#### Task objective
Among the entries that follow, some lines contain the word "aplikasi". Show all of them.

= = = = =

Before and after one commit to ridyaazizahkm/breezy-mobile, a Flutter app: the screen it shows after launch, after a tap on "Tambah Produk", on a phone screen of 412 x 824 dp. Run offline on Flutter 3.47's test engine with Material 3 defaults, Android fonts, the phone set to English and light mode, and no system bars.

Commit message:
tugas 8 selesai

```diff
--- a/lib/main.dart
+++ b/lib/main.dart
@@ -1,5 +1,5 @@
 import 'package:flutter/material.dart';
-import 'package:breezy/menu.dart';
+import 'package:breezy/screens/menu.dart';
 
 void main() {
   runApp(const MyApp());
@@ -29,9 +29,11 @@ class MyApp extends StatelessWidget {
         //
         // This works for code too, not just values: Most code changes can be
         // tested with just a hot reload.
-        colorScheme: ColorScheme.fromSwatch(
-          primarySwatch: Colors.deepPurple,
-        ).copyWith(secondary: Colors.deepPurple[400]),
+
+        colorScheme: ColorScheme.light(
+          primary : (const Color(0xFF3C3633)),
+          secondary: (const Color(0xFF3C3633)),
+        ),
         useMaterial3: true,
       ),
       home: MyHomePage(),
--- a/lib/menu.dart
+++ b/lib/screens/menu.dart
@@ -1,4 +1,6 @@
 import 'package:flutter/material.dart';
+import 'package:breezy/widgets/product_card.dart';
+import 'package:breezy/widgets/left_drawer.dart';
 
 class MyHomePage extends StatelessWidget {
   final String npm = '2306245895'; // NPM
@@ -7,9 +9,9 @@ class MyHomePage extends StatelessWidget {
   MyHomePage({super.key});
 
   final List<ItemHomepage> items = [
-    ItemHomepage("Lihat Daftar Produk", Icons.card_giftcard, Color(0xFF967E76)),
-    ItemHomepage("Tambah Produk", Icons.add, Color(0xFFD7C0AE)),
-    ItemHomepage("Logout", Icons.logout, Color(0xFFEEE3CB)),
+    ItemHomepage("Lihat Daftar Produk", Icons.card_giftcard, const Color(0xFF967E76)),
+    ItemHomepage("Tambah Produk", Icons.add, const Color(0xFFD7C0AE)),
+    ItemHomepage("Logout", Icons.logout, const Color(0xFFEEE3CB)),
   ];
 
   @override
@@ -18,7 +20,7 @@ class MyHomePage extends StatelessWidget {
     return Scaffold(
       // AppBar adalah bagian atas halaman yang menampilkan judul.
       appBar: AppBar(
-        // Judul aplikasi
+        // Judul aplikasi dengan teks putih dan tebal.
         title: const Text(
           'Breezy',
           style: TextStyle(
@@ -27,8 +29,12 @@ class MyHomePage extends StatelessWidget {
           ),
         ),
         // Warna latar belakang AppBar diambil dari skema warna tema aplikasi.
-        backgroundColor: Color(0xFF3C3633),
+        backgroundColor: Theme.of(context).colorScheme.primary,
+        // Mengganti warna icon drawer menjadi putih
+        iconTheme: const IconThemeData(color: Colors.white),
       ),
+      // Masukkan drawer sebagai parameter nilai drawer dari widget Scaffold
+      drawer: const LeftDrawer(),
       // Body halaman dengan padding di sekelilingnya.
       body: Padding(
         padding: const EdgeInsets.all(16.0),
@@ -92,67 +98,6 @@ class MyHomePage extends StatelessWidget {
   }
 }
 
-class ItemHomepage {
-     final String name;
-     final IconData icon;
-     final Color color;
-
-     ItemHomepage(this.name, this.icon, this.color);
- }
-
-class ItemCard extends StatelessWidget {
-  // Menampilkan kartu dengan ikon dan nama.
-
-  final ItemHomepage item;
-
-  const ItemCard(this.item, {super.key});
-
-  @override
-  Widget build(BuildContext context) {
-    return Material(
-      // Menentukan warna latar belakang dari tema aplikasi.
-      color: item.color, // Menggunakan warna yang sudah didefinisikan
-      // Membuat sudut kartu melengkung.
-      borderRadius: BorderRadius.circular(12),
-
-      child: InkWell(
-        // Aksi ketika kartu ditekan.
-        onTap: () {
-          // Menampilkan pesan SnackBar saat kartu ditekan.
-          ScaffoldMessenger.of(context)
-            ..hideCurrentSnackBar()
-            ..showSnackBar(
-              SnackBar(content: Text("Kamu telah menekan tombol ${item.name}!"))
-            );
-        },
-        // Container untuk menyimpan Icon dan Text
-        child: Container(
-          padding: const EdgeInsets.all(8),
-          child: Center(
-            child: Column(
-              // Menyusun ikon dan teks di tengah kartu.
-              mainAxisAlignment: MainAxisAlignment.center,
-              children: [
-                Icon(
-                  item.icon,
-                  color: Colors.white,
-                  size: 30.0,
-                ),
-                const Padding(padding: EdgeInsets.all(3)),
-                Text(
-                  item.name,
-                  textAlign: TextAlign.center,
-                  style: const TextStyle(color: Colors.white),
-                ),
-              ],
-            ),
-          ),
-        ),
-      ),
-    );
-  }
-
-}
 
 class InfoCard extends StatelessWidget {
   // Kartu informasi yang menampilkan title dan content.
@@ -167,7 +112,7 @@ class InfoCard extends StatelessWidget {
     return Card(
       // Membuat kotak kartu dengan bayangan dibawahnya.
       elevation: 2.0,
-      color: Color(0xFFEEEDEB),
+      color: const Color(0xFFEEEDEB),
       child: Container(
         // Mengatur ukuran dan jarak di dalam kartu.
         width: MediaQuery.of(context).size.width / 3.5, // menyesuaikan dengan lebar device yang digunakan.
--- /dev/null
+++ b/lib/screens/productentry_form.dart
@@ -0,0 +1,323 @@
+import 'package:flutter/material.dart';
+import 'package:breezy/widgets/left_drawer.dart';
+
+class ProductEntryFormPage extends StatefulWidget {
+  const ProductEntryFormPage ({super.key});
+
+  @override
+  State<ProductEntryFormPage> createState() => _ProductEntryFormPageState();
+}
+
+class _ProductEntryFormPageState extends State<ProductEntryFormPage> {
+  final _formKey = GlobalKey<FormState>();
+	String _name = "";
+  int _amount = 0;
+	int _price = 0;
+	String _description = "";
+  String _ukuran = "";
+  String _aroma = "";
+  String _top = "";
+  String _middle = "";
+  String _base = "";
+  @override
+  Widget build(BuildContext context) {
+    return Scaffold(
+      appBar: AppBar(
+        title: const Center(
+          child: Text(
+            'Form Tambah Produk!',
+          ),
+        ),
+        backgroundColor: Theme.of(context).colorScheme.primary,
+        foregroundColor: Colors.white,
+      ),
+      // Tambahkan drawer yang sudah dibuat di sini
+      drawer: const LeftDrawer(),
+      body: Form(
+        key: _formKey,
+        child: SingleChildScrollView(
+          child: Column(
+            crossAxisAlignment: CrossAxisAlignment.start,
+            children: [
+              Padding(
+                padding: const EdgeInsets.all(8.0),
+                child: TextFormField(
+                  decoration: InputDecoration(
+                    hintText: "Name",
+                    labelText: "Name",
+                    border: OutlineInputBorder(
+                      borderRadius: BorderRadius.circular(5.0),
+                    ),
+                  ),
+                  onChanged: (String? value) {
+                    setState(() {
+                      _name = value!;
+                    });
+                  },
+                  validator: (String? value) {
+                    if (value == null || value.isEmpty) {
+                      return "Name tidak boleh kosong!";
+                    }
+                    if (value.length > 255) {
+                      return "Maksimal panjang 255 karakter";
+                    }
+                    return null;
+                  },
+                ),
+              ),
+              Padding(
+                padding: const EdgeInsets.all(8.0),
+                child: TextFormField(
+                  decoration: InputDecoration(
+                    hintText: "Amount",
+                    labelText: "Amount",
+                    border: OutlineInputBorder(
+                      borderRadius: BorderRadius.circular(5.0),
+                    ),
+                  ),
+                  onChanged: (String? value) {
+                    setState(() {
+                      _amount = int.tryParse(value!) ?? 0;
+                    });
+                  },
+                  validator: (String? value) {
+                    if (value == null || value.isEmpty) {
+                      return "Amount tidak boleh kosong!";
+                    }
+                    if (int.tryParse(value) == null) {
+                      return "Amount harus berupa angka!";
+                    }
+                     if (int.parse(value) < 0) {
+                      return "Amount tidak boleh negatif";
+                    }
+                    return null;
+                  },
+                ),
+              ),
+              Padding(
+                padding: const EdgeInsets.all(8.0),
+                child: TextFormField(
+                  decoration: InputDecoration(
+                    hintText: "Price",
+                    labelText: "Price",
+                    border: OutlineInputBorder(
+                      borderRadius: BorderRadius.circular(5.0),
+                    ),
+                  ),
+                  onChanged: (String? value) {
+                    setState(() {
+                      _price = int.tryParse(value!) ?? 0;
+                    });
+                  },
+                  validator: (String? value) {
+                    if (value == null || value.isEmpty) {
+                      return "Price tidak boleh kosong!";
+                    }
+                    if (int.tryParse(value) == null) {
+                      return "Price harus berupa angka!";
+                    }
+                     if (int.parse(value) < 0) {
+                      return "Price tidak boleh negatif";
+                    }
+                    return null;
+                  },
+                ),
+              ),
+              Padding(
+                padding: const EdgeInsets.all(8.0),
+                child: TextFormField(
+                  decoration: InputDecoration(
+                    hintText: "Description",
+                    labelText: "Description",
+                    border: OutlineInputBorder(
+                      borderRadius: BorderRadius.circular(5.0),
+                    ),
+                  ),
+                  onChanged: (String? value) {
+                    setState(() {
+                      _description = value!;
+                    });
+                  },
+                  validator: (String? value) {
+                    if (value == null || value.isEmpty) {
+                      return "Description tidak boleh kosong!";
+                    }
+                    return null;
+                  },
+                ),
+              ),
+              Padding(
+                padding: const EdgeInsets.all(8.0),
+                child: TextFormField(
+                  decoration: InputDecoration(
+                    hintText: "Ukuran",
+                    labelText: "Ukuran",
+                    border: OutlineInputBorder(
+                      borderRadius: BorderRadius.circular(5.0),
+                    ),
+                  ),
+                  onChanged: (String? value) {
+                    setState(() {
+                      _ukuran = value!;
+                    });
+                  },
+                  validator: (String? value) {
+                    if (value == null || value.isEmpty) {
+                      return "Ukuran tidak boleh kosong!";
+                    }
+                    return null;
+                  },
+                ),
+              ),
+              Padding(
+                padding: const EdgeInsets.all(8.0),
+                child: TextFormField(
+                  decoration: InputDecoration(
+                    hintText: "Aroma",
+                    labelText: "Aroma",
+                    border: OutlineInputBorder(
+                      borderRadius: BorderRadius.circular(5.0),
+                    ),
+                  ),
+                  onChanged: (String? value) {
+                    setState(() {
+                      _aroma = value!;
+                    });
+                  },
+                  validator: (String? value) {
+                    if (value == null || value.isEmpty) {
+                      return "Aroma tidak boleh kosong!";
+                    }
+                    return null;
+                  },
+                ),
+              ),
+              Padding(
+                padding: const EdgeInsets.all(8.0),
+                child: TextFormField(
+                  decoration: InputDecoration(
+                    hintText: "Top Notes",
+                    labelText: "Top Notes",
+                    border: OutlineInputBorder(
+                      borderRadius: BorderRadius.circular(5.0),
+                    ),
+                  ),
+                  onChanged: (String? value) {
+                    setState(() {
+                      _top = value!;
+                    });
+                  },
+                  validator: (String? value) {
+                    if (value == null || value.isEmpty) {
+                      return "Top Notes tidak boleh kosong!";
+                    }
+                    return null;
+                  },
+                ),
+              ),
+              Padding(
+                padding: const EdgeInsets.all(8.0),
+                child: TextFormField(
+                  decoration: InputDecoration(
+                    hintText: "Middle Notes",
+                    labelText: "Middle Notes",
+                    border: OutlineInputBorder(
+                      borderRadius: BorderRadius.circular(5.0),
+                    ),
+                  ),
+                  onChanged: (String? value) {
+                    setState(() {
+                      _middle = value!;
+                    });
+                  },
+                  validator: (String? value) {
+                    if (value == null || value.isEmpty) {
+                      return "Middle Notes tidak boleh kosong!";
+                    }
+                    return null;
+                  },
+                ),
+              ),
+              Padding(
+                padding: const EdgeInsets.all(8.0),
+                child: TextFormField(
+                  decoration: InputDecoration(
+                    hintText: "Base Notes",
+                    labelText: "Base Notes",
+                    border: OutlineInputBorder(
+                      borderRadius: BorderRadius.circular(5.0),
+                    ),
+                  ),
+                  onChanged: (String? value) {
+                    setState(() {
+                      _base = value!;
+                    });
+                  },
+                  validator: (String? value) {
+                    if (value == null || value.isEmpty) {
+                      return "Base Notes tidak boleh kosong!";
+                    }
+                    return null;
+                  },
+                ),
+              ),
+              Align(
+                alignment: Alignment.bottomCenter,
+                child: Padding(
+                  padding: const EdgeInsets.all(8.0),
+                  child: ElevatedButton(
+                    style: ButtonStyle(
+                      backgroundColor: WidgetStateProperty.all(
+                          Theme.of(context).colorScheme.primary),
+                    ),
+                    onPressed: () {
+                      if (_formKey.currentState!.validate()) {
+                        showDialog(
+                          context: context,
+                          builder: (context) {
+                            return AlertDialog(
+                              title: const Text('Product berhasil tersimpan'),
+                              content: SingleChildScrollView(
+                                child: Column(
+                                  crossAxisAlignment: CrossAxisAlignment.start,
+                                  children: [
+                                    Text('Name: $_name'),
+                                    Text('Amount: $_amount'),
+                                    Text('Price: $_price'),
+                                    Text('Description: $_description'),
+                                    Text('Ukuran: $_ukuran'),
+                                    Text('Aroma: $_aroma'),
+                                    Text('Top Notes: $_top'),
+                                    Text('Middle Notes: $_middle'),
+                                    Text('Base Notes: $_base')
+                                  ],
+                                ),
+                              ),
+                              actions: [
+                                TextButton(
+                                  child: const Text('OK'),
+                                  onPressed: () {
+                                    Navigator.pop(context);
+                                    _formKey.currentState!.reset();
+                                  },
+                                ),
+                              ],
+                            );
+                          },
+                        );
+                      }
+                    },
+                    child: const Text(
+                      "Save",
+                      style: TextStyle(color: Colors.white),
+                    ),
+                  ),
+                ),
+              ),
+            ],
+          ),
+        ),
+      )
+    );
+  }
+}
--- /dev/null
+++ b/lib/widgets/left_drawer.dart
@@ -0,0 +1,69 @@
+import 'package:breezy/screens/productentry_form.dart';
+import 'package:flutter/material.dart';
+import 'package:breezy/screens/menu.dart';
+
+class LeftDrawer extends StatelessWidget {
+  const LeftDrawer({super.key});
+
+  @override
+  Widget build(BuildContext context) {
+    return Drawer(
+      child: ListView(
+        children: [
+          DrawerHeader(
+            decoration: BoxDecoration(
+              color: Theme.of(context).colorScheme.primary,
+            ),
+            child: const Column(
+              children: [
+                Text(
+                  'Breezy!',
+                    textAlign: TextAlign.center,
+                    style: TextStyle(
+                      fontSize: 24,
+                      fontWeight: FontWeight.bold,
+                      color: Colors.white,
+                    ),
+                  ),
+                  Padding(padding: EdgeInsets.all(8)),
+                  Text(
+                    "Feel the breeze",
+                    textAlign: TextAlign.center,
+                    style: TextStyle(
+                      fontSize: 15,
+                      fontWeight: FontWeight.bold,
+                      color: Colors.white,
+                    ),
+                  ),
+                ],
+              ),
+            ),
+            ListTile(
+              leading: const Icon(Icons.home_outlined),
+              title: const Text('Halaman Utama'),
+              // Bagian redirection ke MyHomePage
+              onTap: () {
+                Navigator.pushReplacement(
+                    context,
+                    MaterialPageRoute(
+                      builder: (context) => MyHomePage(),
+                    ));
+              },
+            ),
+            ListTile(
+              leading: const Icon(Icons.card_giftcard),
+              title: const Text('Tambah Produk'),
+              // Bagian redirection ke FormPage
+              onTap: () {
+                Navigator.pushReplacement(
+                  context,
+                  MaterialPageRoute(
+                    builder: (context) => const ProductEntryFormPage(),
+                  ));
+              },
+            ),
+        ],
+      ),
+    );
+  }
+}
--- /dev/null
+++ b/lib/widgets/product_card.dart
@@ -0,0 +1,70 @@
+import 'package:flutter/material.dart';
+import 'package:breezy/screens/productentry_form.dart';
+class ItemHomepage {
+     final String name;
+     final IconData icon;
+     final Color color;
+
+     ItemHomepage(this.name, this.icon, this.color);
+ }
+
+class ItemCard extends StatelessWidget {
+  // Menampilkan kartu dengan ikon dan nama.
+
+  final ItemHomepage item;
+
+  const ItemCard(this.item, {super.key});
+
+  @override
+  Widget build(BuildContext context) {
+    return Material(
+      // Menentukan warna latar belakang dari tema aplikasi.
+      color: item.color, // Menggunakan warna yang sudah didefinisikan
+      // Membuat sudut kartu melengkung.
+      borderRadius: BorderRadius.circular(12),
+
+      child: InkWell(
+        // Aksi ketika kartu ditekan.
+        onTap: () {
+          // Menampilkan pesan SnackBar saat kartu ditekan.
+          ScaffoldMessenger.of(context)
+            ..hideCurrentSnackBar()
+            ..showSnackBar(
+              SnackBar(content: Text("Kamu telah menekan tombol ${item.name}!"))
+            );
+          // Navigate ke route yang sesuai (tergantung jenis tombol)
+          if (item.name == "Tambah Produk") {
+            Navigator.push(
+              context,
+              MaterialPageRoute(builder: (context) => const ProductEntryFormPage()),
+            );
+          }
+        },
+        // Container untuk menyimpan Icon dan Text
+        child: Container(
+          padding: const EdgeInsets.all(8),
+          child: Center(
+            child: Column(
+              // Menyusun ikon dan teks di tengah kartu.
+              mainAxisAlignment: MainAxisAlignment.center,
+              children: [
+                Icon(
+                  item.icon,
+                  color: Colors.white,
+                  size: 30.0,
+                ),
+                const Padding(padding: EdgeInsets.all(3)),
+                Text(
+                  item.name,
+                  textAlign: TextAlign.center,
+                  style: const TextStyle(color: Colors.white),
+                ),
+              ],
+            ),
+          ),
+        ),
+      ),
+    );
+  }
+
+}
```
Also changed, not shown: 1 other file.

= = = = =

#### Solution below
-        // Judul aplikasi
+        // Judul aplikasi dengan teks putih dan tebal.
         // Warna latar belakang AppBar diambil dari skema warna tema aplikasi.
-      // Menentukan warna latar belakang dari tema aplikasi.
+      // Menentukan warna latar belakang dari tema aplikasi.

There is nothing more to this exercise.